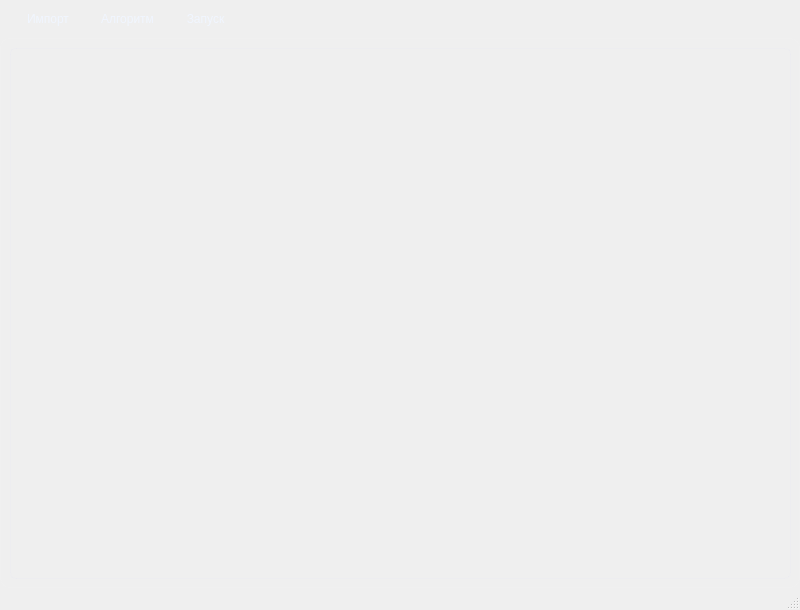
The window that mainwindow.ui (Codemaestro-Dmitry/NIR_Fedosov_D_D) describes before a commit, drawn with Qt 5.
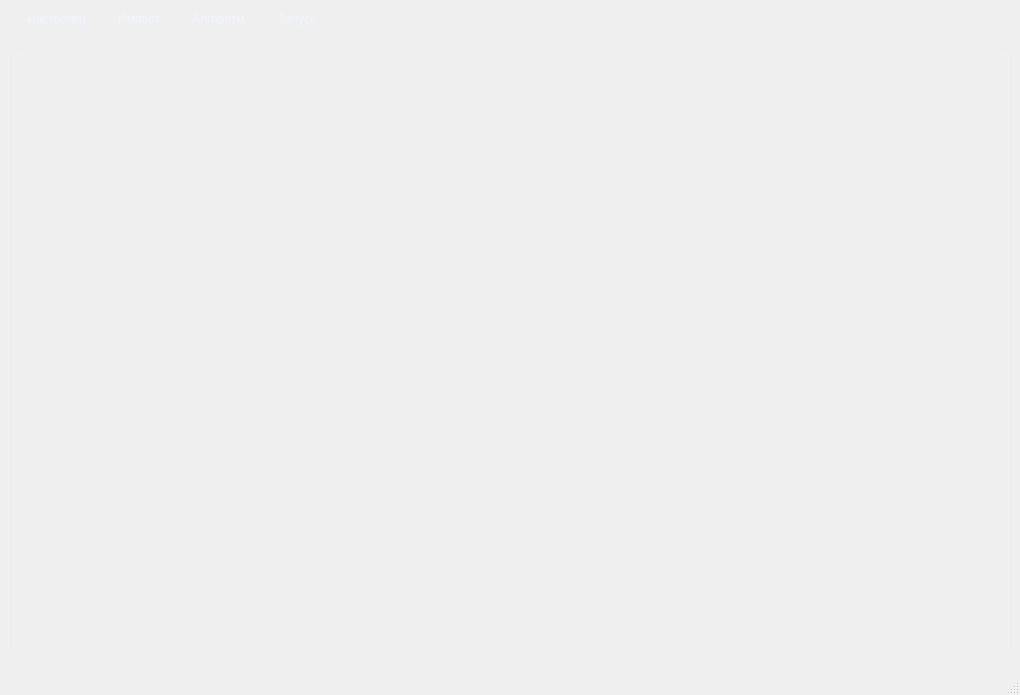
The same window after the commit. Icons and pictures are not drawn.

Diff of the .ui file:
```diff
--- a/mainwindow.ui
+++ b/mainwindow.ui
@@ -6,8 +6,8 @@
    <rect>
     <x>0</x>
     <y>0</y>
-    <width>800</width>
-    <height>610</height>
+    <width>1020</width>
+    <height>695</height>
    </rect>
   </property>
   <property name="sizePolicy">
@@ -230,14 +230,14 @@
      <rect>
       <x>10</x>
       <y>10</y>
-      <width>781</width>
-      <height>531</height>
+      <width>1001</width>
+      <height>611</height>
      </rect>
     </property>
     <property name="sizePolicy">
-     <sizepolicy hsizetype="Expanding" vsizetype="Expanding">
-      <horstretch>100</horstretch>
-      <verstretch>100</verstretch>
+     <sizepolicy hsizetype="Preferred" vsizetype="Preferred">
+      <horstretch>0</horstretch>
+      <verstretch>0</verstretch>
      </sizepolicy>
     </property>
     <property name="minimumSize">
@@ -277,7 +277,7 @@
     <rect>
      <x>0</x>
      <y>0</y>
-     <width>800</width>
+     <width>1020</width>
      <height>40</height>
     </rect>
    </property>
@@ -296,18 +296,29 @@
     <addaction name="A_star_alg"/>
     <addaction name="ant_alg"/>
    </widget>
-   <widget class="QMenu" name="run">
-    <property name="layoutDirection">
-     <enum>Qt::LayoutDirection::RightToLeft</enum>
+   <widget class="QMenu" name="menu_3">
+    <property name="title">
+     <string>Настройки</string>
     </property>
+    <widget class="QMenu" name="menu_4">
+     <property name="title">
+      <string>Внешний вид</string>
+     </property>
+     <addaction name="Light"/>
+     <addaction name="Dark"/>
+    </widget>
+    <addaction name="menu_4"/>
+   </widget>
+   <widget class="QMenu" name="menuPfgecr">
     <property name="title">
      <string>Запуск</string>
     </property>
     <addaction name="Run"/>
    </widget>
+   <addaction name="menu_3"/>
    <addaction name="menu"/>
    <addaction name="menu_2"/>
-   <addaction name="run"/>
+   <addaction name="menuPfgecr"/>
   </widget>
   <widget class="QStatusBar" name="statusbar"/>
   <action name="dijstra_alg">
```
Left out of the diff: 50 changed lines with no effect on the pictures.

--

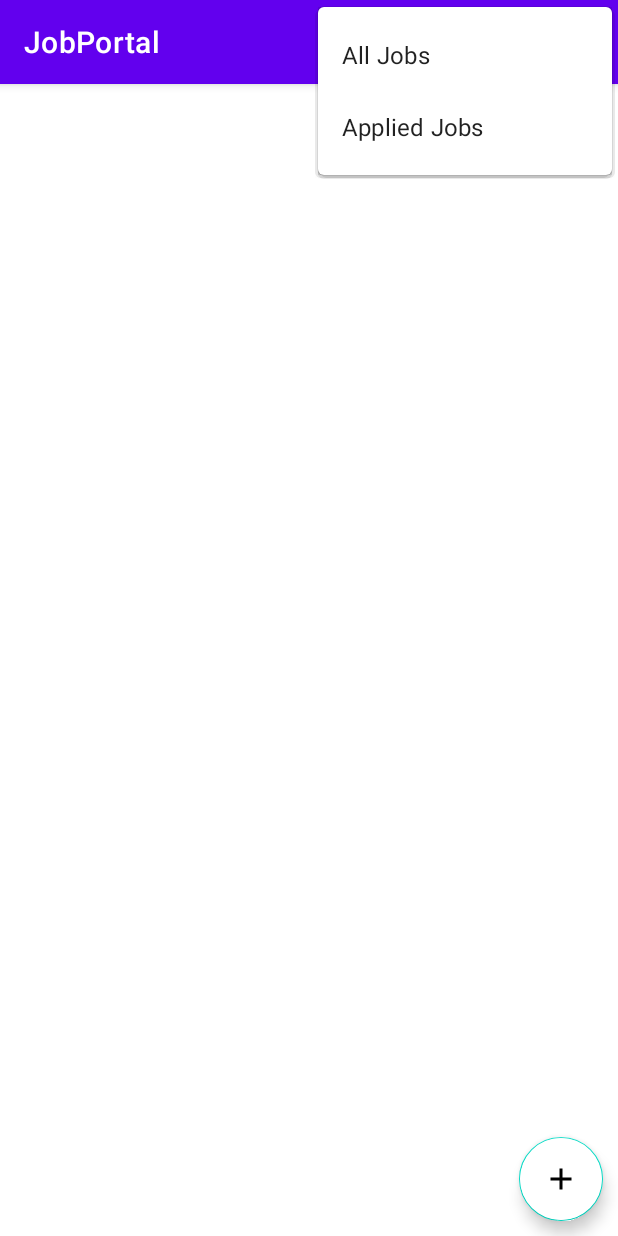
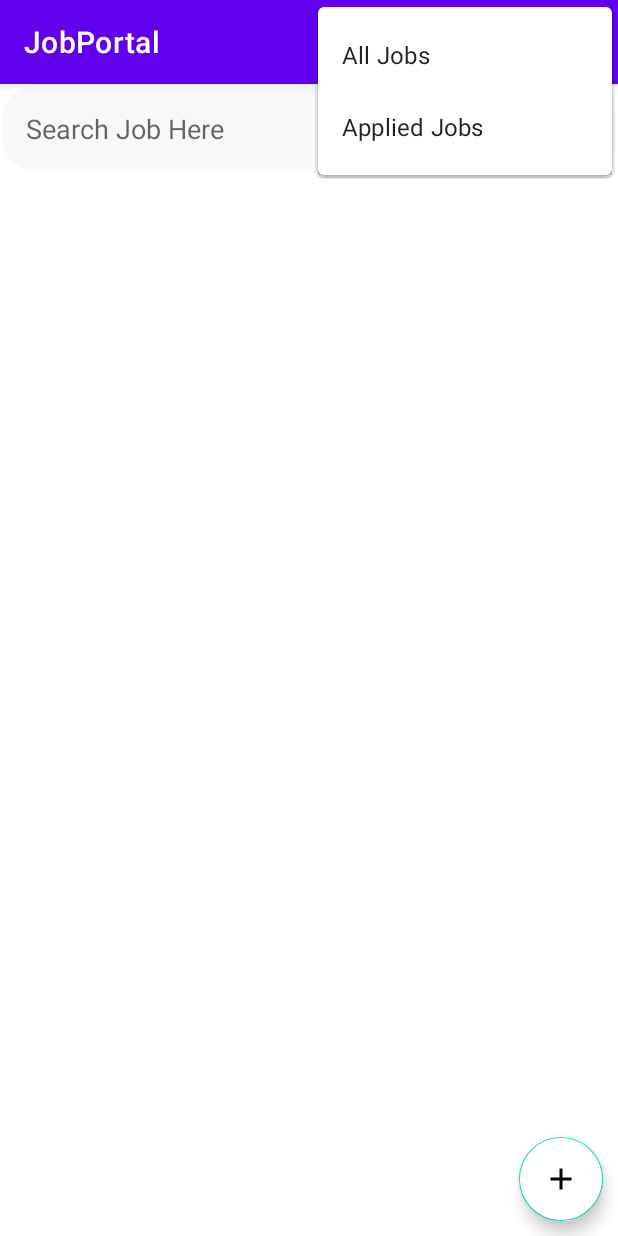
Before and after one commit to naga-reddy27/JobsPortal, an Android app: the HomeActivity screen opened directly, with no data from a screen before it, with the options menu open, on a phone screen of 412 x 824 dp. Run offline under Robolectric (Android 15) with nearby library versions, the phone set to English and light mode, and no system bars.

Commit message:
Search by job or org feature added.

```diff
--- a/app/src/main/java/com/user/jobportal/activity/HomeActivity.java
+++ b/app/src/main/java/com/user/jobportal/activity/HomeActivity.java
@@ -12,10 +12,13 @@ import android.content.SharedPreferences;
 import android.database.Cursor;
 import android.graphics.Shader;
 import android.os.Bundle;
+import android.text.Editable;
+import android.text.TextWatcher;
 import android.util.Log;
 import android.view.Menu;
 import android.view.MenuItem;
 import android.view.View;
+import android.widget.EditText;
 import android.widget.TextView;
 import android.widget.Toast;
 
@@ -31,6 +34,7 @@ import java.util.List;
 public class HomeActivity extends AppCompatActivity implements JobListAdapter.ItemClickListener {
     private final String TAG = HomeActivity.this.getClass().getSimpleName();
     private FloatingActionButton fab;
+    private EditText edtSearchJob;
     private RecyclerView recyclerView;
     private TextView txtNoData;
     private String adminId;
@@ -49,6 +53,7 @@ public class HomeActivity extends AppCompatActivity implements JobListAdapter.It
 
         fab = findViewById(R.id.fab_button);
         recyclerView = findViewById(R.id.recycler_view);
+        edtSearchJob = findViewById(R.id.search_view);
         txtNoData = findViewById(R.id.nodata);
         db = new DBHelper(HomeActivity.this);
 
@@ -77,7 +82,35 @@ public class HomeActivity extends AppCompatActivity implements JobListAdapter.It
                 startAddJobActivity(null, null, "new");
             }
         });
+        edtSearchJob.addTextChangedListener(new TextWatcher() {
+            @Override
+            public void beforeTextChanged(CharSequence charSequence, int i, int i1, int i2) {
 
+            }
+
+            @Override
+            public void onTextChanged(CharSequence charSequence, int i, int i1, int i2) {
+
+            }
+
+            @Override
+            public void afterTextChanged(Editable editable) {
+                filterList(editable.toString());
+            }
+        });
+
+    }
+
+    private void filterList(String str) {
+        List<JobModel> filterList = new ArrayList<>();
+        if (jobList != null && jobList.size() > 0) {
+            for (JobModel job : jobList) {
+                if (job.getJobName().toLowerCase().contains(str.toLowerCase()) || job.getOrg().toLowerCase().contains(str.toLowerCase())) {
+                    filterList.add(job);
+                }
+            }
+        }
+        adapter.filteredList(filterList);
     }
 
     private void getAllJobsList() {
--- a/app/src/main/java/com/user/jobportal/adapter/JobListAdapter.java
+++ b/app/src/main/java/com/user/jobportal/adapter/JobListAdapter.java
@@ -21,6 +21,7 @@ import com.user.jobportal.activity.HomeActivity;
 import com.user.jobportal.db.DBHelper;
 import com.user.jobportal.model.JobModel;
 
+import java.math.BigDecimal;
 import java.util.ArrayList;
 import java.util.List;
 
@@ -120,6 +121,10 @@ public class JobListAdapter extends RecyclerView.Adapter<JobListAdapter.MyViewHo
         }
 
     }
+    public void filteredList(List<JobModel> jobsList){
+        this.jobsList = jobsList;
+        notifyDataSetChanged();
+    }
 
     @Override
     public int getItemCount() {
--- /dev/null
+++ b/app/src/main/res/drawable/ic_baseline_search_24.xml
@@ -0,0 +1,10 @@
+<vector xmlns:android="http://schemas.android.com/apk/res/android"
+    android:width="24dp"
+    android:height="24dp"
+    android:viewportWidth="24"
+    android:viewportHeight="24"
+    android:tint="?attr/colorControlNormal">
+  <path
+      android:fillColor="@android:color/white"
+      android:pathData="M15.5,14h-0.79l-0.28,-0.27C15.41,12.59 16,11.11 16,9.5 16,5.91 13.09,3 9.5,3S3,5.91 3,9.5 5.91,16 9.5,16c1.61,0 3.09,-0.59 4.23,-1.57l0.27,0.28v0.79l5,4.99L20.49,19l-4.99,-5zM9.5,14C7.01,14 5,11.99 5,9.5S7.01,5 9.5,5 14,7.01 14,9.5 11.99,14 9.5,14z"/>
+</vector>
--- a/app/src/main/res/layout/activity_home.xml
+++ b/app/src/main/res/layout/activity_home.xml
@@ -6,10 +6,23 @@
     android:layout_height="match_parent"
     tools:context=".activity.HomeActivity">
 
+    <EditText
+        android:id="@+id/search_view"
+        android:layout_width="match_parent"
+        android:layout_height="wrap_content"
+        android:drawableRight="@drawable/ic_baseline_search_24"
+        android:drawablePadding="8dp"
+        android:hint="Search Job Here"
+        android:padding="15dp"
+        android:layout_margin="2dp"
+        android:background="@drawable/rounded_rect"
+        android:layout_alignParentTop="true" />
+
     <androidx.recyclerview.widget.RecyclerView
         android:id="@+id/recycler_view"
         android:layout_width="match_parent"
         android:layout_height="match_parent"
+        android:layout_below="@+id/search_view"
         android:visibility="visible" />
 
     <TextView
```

_REQUIRED WORK_. If a line in the data above holds the word "filterList", count it; give only the total.

_COMPLETED TASK_. 5